SEOUL, South Korea — A South Korean woman who was sexually enslaved by Japan’s World War II military called for the leaders of both countries to settle an impasse over the issue by seeking judgment from the International Court of Justice.
The 92-year-old woman, Lee Yong-soo, said Tuesday she hopes a ruling by the U.N.’s highest court handling disputes would bring closure after she and other survivors campaigned unsuccessfully for 30 years demanding that the Japanese government accept legal responsibility for their slavery.
Reading out a message to South Korean President Moon Jae-in, Lee also lamented that the friction between governments over the sexual slavery issue has also hurt relations between civilians and discouraged exchanges and friendship between young people, who she said weren’t being properly educated about wartime history.
Moon’s office had no immediate reaction to Lee’s plea. It’s unclear if Seoul would ever consider referring the matter to the U.N. court, where it has never fought any case and when anything less than a lopsided victory might be seen at home as a defeat.
But Lee said it has become clear the issue cannot be resolved through bilateral diplomatic talks or rulings by South Korea’s domestic courts that have been repeatedly rejected by the Japanese government.
“I am not asking for money. (I am asking for Japan’s) full acknowledgment of responsibilities and apology,” said Lee, who sobbed as she read the letter during the news conference in Seoul.
“There’s not much time. My last wish is for the president, our government, to seek a judgment by international law, so that I have something to say when I die and meet other survivors.”
To Japanese Prime Minister Yoshihide Suga, Lee said: “Let’s do this together. Let’s go to international court and settle this issue in a right way once and for all, so that the people of both countries could treat each other likes friends again … There’s no reason for us to live like enemies.”
Tens of thousands of women across Japanese-occupied Asia and the Pacific were moved to front-line brothels used by the Japanese military.
Bilateral tensions over sexual slavery flared again last month when a South Korean court ruled that the Japanese government must give 100 million won ($90,000) to each of 12 victims who filed lawsuits in 2013 over their wartime sufferings.
Japan insists all wartime compensation issues were settled under a 1965 treaty normalizing relations with South Korea in which Tokyo provided $500 million in economic assistance to Seoul.
Japanese Foreign Minister Motegi Toshimitsu blasted last month’s court ruling as an “abnormal development absolutely unthinkable under international law and bilateral relations” and accused Seoul of worsening their ties.

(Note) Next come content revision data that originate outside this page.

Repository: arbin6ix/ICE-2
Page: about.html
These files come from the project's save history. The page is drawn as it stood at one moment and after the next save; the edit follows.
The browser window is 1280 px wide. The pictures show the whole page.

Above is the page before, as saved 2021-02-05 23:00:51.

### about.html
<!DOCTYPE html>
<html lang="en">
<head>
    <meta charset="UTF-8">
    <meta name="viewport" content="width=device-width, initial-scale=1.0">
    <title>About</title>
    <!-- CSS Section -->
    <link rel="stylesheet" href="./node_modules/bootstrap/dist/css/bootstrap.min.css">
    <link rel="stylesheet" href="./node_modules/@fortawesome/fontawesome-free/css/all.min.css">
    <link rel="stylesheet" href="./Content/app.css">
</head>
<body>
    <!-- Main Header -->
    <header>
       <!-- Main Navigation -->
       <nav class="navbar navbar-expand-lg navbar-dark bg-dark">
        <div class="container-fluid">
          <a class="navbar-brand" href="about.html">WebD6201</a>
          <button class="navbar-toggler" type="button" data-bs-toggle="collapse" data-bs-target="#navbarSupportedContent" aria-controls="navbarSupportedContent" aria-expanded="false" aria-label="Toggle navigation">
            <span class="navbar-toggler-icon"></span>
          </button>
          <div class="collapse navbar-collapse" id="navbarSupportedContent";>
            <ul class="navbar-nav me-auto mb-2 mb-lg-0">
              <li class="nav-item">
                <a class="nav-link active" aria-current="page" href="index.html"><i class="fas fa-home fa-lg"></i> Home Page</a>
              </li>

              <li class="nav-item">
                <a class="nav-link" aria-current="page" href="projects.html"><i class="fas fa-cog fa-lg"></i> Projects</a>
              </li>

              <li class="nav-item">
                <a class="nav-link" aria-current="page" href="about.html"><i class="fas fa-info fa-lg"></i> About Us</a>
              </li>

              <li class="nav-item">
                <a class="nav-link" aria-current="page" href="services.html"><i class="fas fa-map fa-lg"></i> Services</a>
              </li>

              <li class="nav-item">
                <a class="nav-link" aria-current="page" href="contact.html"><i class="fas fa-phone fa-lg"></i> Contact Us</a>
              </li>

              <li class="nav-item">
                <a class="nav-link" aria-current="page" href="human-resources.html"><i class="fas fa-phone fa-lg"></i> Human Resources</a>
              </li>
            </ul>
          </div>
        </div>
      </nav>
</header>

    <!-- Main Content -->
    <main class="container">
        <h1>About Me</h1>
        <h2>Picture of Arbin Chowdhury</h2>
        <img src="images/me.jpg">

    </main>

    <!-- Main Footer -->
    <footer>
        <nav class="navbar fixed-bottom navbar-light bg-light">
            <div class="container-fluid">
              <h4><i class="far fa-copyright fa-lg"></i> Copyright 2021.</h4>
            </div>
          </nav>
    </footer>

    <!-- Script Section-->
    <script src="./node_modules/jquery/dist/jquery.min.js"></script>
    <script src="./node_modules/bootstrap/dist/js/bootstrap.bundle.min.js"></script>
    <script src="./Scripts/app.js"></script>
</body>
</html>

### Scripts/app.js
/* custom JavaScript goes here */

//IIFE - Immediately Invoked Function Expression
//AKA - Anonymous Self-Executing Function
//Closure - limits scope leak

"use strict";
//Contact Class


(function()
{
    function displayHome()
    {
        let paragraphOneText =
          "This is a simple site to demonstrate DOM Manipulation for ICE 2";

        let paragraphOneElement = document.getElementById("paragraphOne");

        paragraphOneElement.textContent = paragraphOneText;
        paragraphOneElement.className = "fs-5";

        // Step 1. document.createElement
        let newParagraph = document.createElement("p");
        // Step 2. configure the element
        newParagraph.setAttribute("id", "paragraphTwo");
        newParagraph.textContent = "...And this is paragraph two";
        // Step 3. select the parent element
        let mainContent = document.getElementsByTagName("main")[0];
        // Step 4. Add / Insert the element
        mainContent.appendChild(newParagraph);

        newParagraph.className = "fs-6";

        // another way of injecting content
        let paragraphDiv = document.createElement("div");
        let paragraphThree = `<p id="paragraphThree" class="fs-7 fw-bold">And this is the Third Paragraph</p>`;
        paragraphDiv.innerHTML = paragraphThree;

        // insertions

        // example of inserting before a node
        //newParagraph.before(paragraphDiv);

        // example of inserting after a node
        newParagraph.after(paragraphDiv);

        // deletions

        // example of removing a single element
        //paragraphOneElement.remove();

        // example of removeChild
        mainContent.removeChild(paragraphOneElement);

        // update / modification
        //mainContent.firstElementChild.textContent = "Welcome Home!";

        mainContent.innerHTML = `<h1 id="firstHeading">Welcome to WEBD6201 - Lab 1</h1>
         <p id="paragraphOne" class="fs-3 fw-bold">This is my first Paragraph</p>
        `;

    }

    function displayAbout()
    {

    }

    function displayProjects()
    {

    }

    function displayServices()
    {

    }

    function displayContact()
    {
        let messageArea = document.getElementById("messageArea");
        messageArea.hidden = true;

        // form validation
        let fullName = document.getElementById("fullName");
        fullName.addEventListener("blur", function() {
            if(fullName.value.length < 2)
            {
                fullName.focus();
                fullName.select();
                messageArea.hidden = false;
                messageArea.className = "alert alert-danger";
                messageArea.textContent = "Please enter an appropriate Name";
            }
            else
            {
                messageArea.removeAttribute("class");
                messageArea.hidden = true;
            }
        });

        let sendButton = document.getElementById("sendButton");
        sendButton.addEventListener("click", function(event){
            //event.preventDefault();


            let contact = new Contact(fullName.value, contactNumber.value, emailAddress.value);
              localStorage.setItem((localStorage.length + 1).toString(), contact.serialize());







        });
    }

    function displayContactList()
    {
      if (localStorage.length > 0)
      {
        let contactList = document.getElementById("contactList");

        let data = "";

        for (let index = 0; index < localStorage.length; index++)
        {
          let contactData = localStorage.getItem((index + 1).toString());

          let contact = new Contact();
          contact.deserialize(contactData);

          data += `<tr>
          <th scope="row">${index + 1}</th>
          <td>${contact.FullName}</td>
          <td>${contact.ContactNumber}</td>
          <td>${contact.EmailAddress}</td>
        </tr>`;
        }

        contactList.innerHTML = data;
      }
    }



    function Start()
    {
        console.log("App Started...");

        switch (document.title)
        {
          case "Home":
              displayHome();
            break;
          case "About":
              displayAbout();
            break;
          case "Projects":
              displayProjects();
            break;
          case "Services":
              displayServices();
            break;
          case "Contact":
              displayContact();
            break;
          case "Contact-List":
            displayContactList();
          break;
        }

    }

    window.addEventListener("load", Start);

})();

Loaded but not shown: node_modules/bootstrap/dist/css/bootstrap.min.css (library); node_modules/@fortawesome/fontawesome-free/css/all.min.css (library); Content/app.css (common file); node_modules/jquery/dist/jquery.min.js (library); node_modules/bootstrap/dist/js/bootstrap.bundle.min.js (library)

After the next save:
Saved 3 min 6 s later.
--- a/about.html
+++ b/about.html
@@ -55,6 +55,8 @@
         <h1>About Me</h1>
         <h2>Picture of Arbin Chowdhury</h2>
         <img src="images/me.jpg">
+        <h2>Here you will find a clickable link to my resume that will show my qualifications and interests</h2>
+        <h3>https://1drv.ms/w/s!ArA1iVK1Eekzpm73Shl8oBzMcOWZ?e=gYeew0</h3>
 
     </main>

The countries had already been struggling to repair relations that sank to the lowest point in decades in 2019 over earlier South Korean rulings calling for Japanese companies to compensate Koreans who were forced to work in factories during the war.
If the issue is referred to the International Court of Justice, South Korea would likely raise whether Japan’s “comfort women” system of military sexual slavery was in violation of international law in force, said Ethan Hee-Seok Shin, an international law expert at Yonsei University who joined Lee at the news conference. Japan on the other hand could raise procedural questions such as whether individual claims would be waived by the 1965 agreement.
While a lawsuit at the U.N. court could only happen if both countries agree to take their dispute there, it would be illogical for Japan to object when it has already accused South Korean court rulings of violating international law, he said.
“The survivors aren’t asking for money from the Japanese government, but instead want an apology and acknowledgment of responsibility over the past action and to provide proper history education (for its public),” Shin said, saying such goals would be unattainable through domestic court rulings.
“No matter what kind of ruling the International Court of Justice produces, it will surely have to judge whether the Japanese comfort women system violated international law and that would be meaningful in itself because it would permanently leave behind the testimonies of Lee and other survivors as evidence,” he said.